Also included in any lofty view of the city are Rio’s beaches, which to be quite honest are a world unto their own. Whether we were on the sand at Barra da Tijuca, Copacabana, Leblon or Ipanema, we would happily while away the hours watching the cariocas come and go, who without fail would all adhere to the exact same rules. First and foremost, wear as little as possible. With the men in nut clenching speedos and the womens bronzed backsides engulfing any pitiful excuse for bikini bottoms they wear, it seems the most important subject on the beaches here is the presentation of the Brazilian arse. The second rule of the beach is not to move for anything. Any item you could possibly want will at some point come to you; fancy an ice cream or a beer? There’s a hawker for that. Need some more sun cream or new sunglasses? There’s a hawker for that too. Want some candy floss, a sarong, some nuts or Globo biscuits, a sombrero, a bucket and spade, a bracelet, a bubble blowing machine, skewered prawns, a kite, a football, a cup of tea, some new trousers, a rubber ring, some açai, a newspaper, some coconut milk or a paddling pool? Yep, I think you get my point.
In an escape from the madness of Rio’s beaches, we made our way in land in search of a different side to the city and in doing so, paid a visit to Escadaria Scalerón – otherwise known as the tiled steps of Lapa. They are the work of Chilean born Jorge Scalerón who took on a one man mission to decorate the steps outside his home – at first with his own tiles and then with donated versions from around the globe.
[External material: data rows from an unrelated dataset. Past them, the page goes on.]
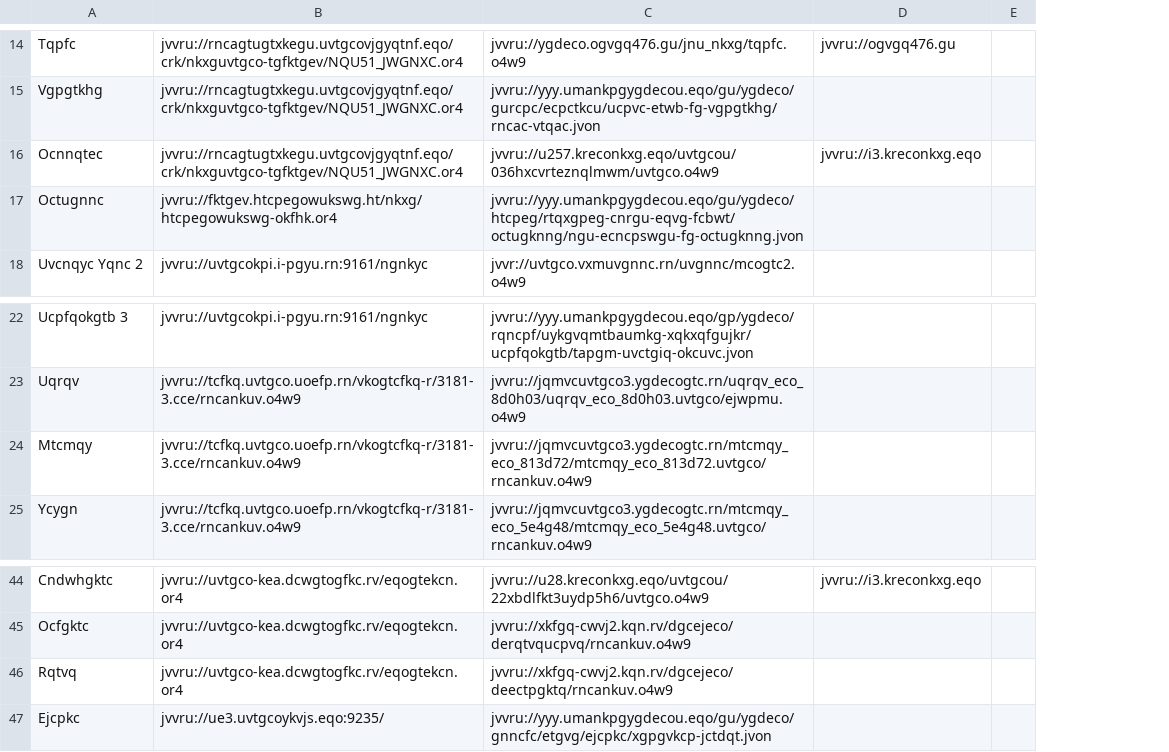
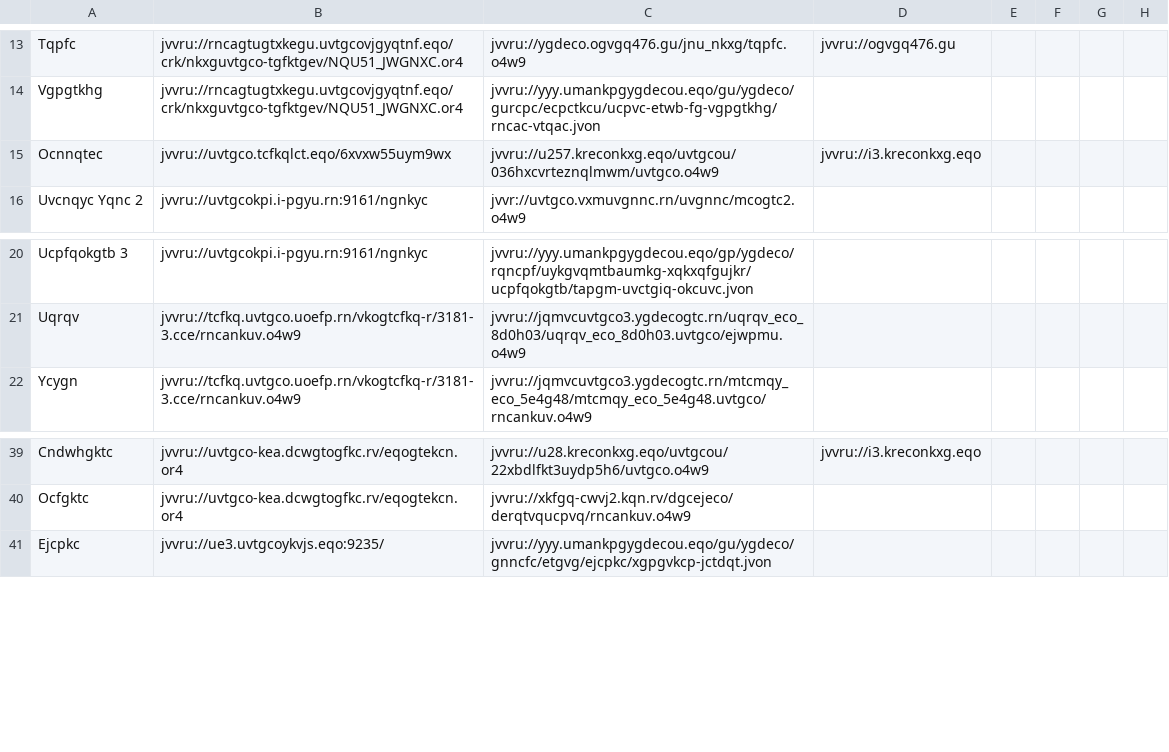
Before and after one commit to andalusianroads/javascript, a CSV file: tv/tv.csv, drawn as a sheet; only a part is shown, gaps mark what is left out; removed rows and columns are numbered as before the commit, all else as after; the diff covers the shown part only; the diff names each change by its address in the sheet, - before the commit and + after, or states it on an @@ line.

```diff
--- a/tv/tv.csv
+++ b/tv/tv.csv
+column E, empty
+column F, empty
+column G, empty
-B15: jvvru://rncagtugtxkegu.uvtgcovjgyqtnf.eqo/crk/nkxguvtgco-tgfktgev/NQU51_JWGNXC.or4
+B15: jvvru://uvtgco.tcfkqlct.eqo/6xvxw55uym9wx
-row 17: Octugnnc | jvvru://fktgev.htcpegowukswg.ht/nkxg/htcpegowukswg-okfhk.or4 | jvvru://yyy.umankpgygdecou.eqo/gu/ygdeco/htcpeg/rtqxgpeg-cnrgu-eqvg-fcbwt/octugknng/ngu-ecncpswgu-fg-octugknng.jvon
@@ row 24 moved to row 1: Mtcmqy @@
-row 46: Rqtvq | jvvru://uvtgco-kea.dcwgtogfkc.rv/eqogtekcn.or4 | jvvru://xkfgq-cwvj2.kqn.rv/dgcejeco/deectpgktq/rncankuv.o4w9
```
Also changed, not shown: 4 added rows, 7 removed rows and 2 moved rows elsewhere in this file.
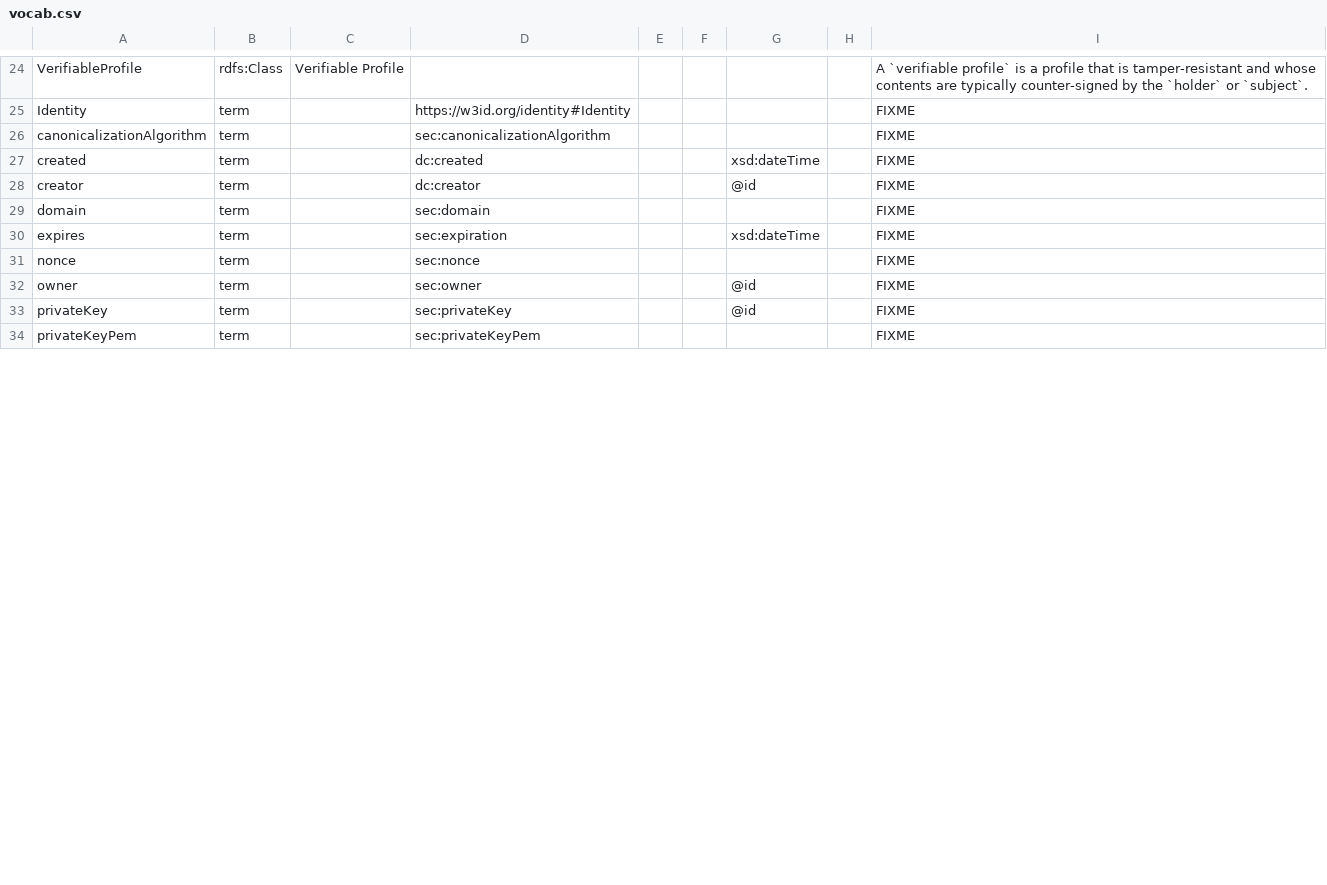
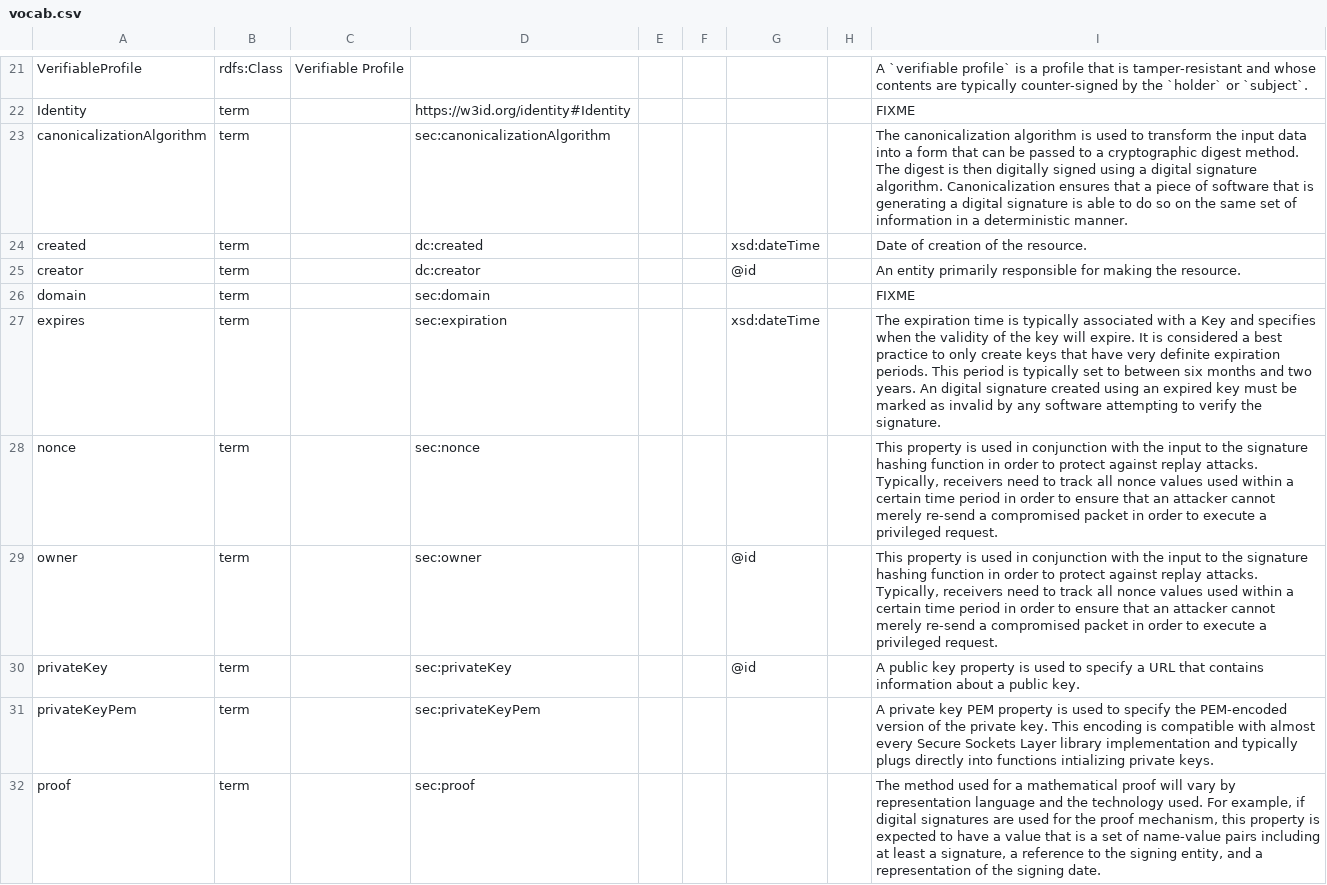
Before and after one commit to w3c/vc-data-model, a CSV file: vocab/vocab.csv, drawn as a sheet; only a part is shown, gaps mark what is left out; the diff covers the shown part only.

```diff
--- a/vocab/vocab.csv
+++ b/vocab/vocab.csv
@@ -25,10 +22,11 @@ VerifiableProfile,rdfs:Class,Verifiable Profile,,,,,,A `verifiable profile` is a
 Identity,term,,https://w3id.org/identity#Identity,,,,,FIXME
-canonicalizationAlgorithm,term,,sec:canonicalizationAlgorithm,,,,,FIXME
-created,term,,dc:created,,,xsd:dateTime,,FIXME
-creator,term,,dc:creator,,,@id,,FIXME
+canonicalizationAlgorithm,term,,sec:canonicalizationAlgorithm,,,,,The canonicalization algorithm is used to transform the input data into a form that can be passed to a cryptographic digest method. The digest is then digitally signed using a digital signature algorithm. Canonicalization ensures that a piece of software that is generating a digital signature is able to do so on the same set of information in a deterministic manner.
+created,term,,dc:created,,,xsd:dateTime,,Date of creation of the resource.
+creator,term,,dc:creator,,,@id,,An entity primarily responsible for making the resource.
 domain,term,,sec:domain,,,,,FIXME
-expires,term,,sec:expiration,,,xsd:dateTime,,FIXME
-nonce,term,,sec:nonce,,,,,FIXME
-owner,term,,sec:owner,,,@id,,FIXME
-privateKey,term,,sec:privateKey,,,@id,,FIXME
-privateKeyPem,term,,sec:privateKeyPem,,,,,FIXME
+expires,term,,sec:expiration,,,xsd:dateTime,,The expiration time is typically associated with a Key and specifies when the validity of the key will expire. It is considered a best practice to only create keys that have very definite expiration periods. This period is typically set to between six months and two years. An digital signature created using an expired key must be marked as invalid by any software attempting to verify the signature.
+nonce,term,,sec:nonce,,,,,"This property is used in conjunction with the input to the signature hashing function in order to protect against replay attacks. Typically, receivers need to track all nonce values used within a certain time period in order to ensure that an attacker cannot merely re-send a compromised packet in order to execute a privileged request."
+owner,term,,sec:owner,,,@id,,"This property is used in conjunction with the input to the signature hashing function in order to protect against replay attacks. Typically, receivers need to track all nonce values used within a certain time period in order to ensure that an attacker cannot merely re-send a compromised packet in order to execute a privileged request."
+privateKey,term,,sec:privateKey,,,@id,,A public key property is used to specify a URL that contains information about a public key.
+privateKeyPem,term,,sec:privateKeyPem,,,,,A private key PEM property is used to specify the PEM-encoded version of the private key. This encoding is compatible with almost every Secure Sockets Layer library implementation and typically plugs directly into functions intializing private keys.
+proof,term,,sec:proof,,,,,"The method used for a mathematical proof will vary by representation language and the technology used. For example, if digital signatures are used for the proof mechanism, this property is expected to have a value that is a set of name-value pairs including at least a signature, a reference to the signing entity, and a representation of the signing date."
```
Also changed, not shown: 3 removed rows and 13 edited cells elsewhere in this file, 4 other files.
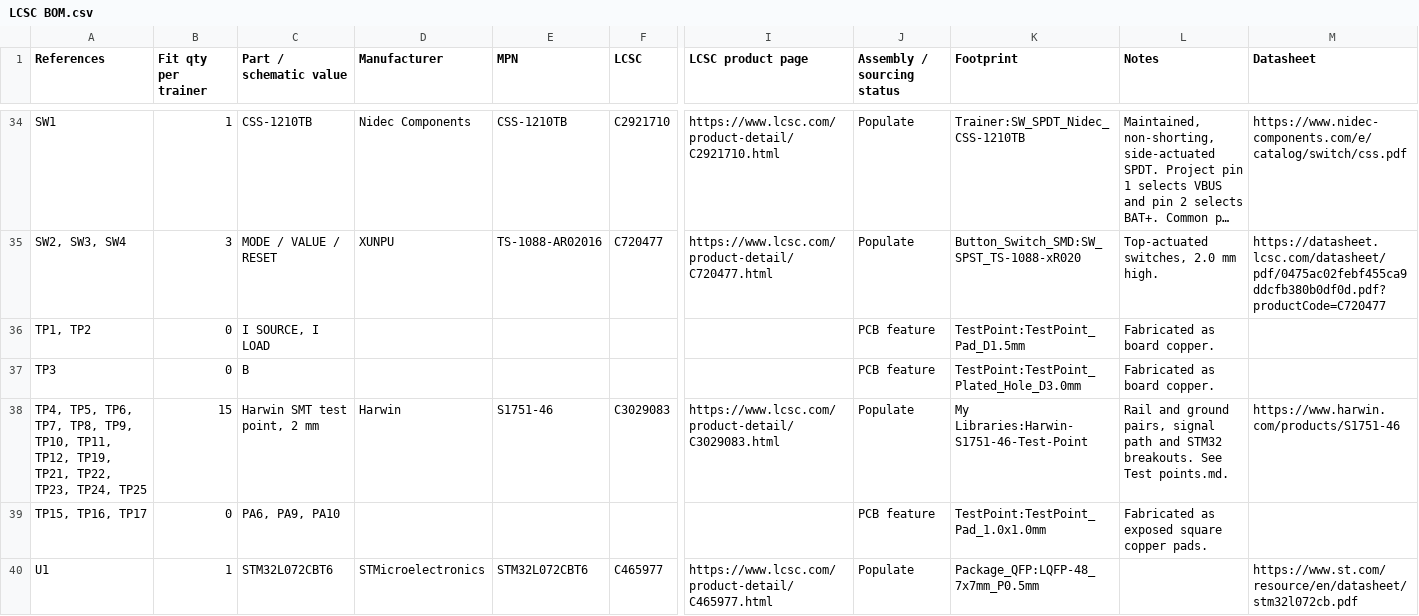
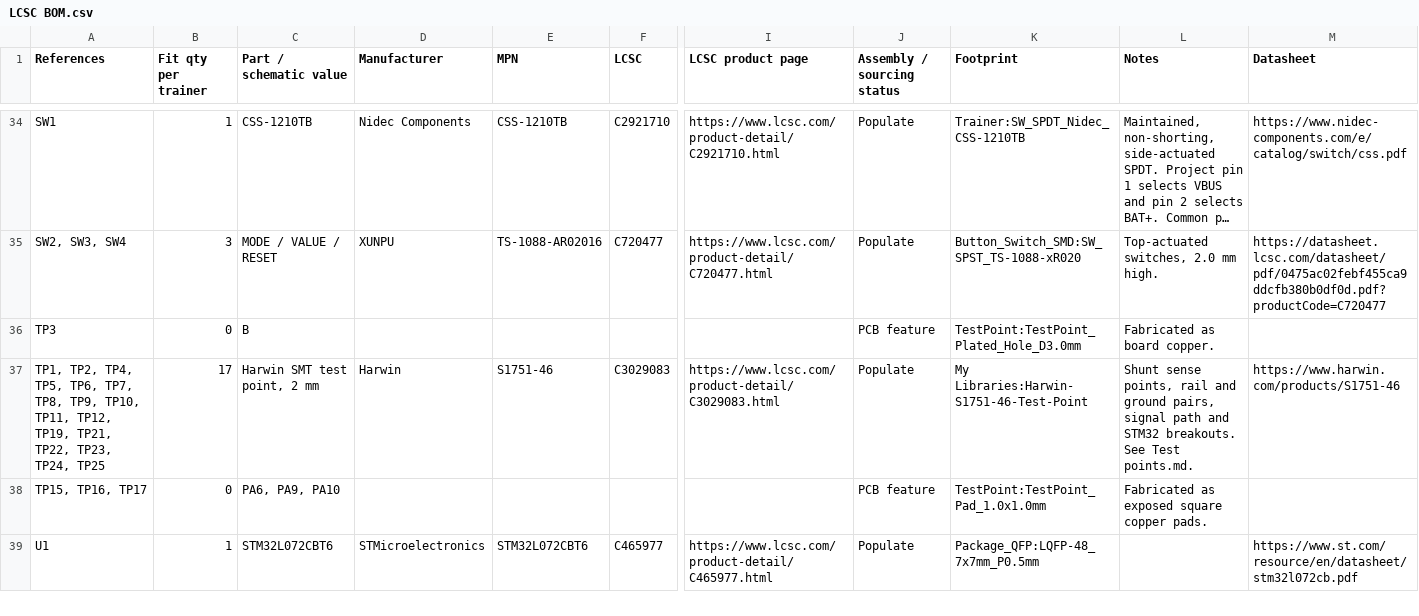
Before and after one commit to baldengineer/Waveform-Workout, a CSV file: kicad/LCSC BOM.csv, drawn as a sheet; only a part is shown, gaps mark what is left out; long unchanged cells end in …; removed rows and columns are numbered as before the commit, all else as after; rows hold the shown columns only; the diff names each change by its address in the sheet, - before the commit and + after, or states it on an @@ line.

Commit message:
Fit Harwin probe loops on both sides of the current shunt

```diff
--- a/kicad/LCSC BOM.csv
+++ b/kicad/LCSC BOM.csv
-row 36: TP1, TP2 | 0 | I SOURCE, I LOAD |  |  |  |  | PCB feature | TestPoint:TestPoint_Pad_D1.5mm | Fabricated as board copper.
-A37 (References): TP4, TP5,…
+A37 (References): TP1, TP2, TP4, TP5,…
-B37 (Fit qty per trainer): 15
+B37 (Fit qty per trainer): 17
-L37 (Notes): Rail and ground…
+L37 (Notes): Shunt sense points, rail and ground…
```
Also changed, not shown: 2 other files.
Having started as a side project it went onto become his obsession until January 2013, when he was found dead in mysterious circumstances at the feet of his steps. At the time of his death the staircase was still a work in progress, having already taken 23 years and over 2000 tiles from over 60 countries, suddenly that weekend redecorating your bathroom doesn’t seem like such a big job, eh? From the top of the staircase we wandered up to the bohemian streets of Santa Teresa, where a crumbling facade is kept alive by the scores of artists and painters who call this home. Its cobbled streets are a world away from the madness of Rio central down below, but as it merges into the Tijuca Forest further uphill the sense of being in one of the worlds busiest metropolises is all but lost. We ventured up into the 32km² of native rainforest, where aside from the old colonial buildings, former slave houses and a network of hiking trails, we were amazed to find such tranquility within a 10 minute drive of such chaos – but then that’s the beauty of Rio de Janeiro, that it never fails to keep you guessing. In an unforgettable two weeks here – my 30th birthday (you think I chose to do a hang glide?!) and Carnaval included – we’d come to fall in love with a city we’d heard so much about but of which we knew so little. I guess sometimes you just need to take a deep breath and jump into the unknown.
Actually, don’t jump – just run.